--- Exercise description ---
The answer is every line of the records that holds the word "className", copied in full.

--- Information ---
= Beginning of Section =
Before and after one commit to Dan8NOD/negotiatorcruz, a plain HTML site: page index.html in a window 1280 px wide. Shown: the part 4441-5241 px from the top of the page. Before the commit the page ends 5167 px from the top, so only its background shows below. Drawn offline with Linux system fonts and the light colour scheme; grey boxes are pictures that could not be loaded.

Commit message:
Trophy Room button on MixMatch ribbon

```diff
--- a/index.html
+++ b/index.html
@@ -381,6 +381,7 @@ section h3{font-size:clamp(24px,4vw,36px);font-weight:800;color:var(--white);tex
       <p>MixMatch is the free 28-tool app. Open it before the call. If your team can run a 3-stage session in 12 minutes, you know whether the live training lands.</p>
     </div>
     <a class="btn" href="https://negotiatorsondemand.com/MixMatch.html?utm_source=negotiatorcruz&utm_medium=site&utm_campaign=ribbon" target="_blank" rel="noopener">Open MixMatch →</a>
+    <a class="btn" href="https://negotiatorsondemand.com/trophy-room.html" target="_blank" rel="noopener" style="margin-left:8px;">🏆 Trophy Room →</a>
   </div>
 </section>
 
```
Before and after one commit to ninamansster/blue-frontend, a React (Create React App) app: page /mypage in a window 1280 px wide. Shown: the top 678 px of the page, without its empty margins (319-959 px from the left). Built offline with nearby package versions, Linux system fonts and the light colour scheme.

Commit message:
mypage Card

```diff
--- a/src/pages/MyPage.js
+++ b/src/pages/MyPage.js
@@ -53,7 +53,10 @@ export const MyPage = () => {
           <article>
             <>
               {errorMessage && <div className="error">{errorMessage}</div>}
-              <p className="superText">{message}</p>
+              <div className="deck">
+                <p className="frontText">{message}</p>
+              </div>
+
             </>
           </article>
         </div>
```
= End of Section =
--- Solution for this exercise ---
               {errorMessage && <div className="error">{errorMessage}</div>}
-              <p className="superText">{message}</p>
+              <div className="deck">
+                <p className="frontText">{message}</p>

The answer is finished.